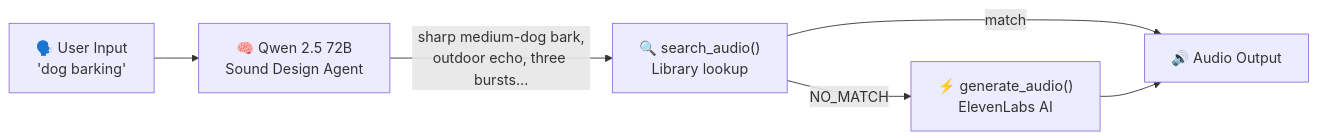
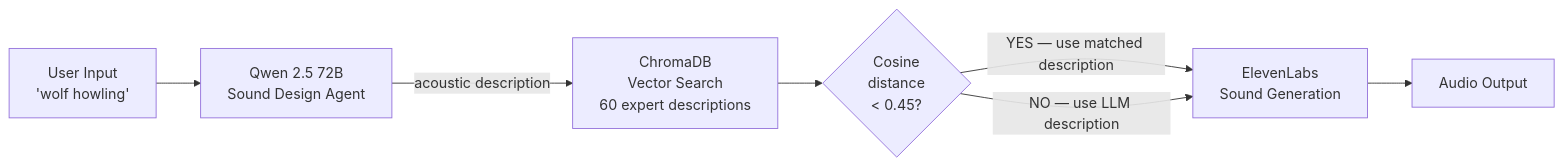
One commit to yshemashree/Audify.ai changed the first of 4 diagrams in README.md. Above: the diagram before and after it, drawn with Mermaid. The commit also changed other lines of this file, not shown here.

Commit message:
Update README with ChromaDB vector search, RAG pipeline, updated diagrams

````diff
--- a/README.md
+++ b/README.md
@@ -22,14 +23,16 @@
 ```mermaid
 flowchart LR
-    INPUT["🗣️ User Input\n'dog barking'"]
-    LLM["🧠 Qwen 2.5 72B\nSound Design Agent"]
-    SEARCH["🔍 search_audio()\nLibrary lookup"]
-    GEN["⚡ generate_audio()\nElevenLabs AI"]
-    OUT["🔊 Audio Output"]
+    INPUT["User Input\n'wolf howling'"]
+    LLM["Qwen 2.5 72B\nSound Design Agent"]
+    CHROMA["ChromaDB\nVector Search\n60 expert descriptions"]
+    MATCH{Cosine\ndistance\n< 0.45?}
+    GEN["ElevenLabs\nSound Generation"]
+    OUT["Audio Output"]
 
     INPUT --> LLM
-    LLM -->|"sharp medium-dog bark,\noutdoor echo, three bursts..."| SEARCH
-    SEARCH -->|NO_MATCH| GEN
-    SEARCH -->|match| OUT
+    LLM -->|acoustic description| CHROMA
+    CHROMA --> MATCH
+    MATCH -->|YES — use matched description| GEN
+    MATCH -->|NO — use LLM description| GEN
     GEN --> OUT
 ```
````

....................

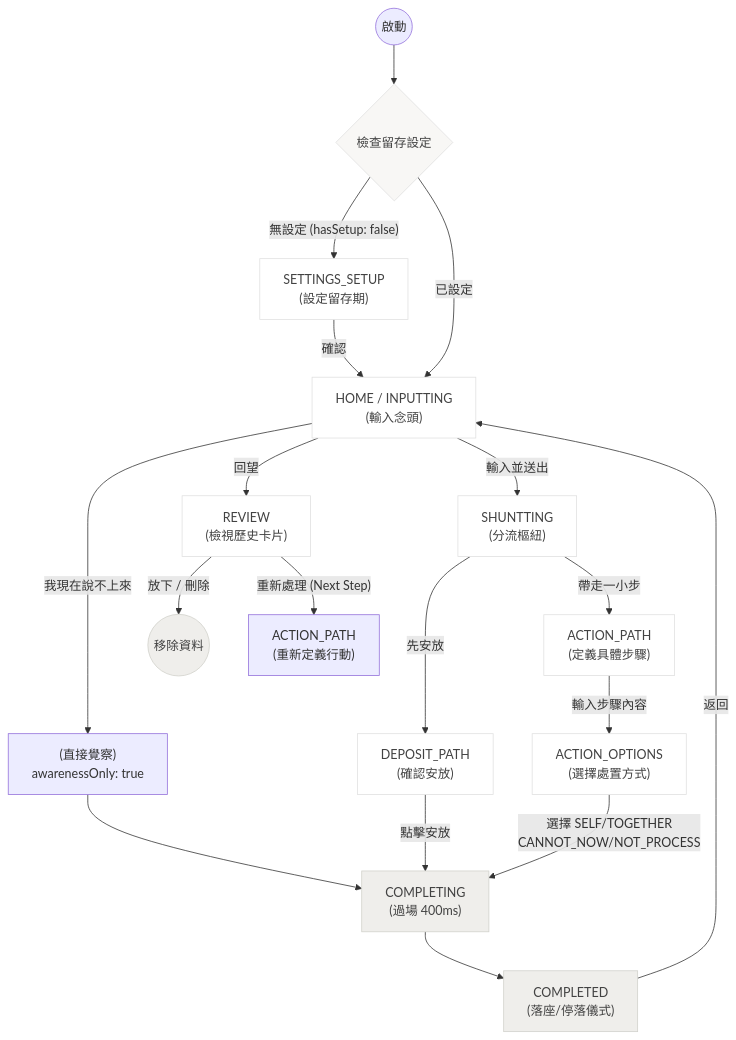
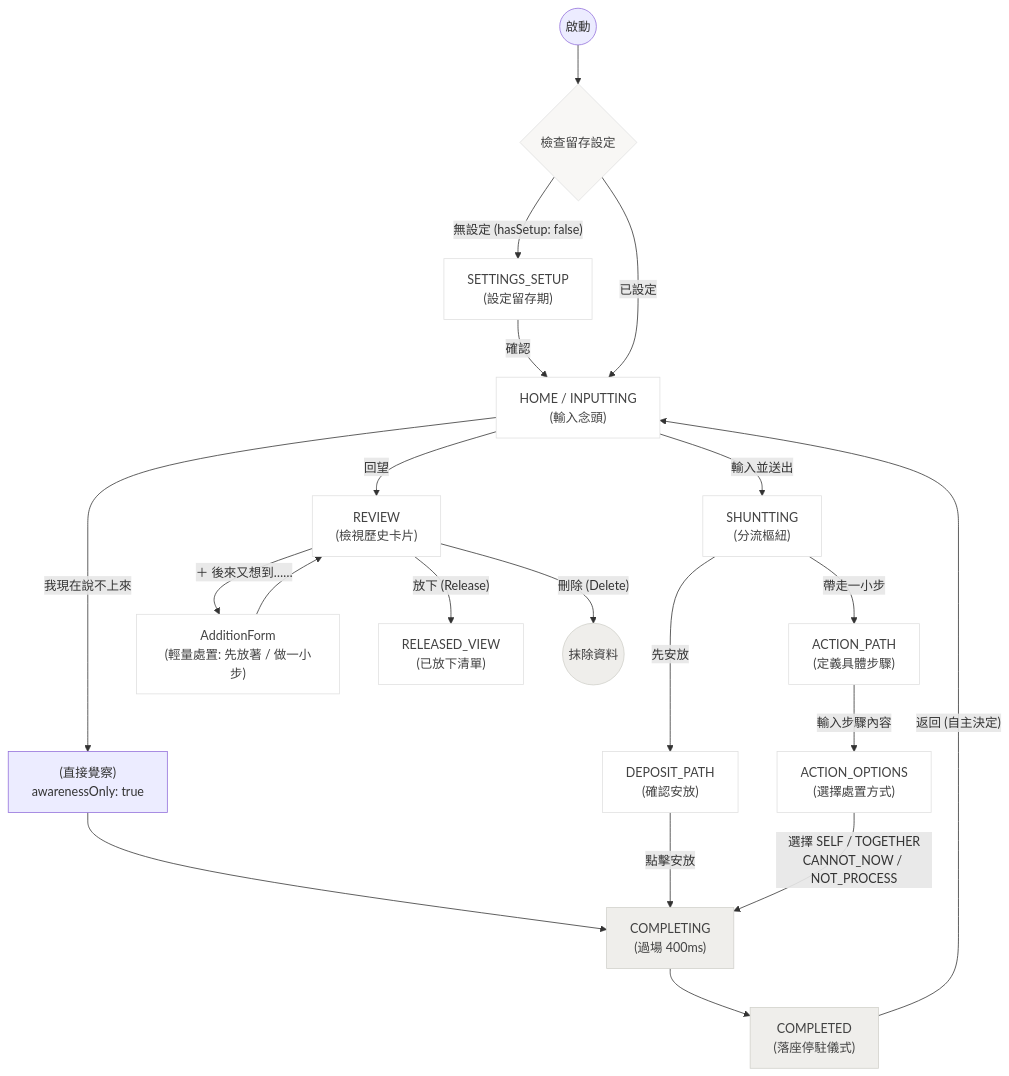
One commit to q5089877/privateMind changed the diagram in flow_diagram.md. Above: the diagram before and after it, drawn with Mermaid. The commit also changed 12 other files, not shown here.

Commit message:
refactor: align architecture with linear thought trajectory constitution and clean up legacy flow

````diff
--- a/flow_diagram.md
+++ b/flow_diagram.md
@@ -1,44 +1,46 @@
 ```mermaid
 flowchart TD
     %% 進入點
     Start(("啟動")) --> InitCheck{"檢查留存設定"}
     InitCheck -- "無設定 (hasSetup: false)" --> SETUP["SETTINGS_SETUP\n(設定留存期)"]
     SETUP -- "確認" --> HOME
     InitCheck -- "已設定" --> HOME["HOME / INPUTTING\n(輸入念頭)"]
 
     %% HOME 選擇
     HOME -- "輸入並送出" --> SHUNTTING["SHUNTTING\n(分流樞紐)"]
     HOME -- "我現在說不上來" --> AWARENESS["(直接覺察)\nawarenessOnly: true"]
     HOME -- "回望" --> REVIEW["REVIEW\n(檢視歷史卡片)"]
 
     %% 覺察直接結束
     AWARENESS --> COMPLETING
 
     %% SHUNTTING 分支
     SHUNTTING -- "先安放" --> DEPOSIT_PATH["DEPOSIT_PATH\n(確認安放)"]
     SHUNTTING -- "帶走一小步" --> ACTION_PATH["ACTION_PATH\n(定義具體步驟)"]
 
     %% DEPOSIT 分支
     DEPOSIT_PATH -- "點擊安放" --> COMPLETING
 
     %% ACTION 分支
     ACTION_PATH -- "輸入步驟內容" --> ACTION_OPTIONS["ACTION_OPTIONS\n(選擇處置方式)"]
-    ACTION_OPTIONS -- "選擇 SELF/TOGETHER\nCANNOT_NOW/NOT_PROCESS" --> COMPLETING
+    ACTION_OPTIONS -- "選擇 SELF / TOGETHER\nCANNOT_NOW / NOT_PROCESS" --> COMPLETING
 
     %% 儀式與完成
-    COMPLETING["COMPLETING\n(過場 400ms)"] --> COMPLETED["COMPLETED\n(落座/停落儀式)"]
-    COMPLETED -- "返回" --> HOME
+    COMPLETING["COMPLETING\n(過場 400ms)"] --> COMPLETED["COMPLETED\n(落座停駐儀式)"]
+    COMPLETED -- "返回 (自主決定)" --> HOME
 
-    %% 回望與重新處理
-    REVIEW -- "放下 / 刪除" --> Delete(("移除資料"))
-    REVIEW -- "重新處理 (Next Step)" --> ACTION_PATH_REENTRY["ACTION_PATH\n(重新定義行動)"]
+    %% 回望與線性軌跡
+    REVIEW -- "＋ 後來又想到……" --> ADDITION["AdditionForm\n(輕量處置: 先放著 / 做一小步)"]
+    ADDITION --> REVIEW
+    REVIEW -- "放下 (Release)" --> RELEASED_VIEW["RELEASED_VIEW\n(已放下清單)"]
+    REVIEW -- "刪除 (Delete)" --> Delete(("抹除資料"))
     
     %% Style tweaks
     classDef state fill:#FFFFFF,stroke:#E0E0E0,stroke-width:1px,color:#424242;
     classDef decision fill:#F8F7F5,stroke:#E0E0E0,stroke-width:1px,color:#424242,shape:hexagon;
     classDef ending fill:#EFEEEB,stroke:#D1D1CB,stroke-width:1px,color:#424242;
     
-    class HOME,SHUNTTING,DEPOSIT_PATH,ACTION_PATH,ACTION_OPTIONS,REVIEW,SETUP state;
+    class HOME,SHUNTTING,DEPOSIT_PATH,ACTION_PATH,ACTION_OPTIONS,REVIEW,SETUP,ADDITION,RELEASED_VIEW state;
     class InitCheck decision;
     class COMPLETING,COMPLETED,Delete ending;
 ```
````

....................

- Problem description -
Return every line in the records that includes the string "classDef".

- Your response -
     classDef state fill:#FFFFFF,stroke:#E0E0E0,stroke-width:1px,color:#424242;
     classDef decision fill:#F8F7F5,stroke:#E0E0E0,stroke-width:1px,color:#424242,shape:hexagon;
     classDef ending fill:#EFEEEB,stroke:#D1D1CB,stroke-width:1px,color:#424242;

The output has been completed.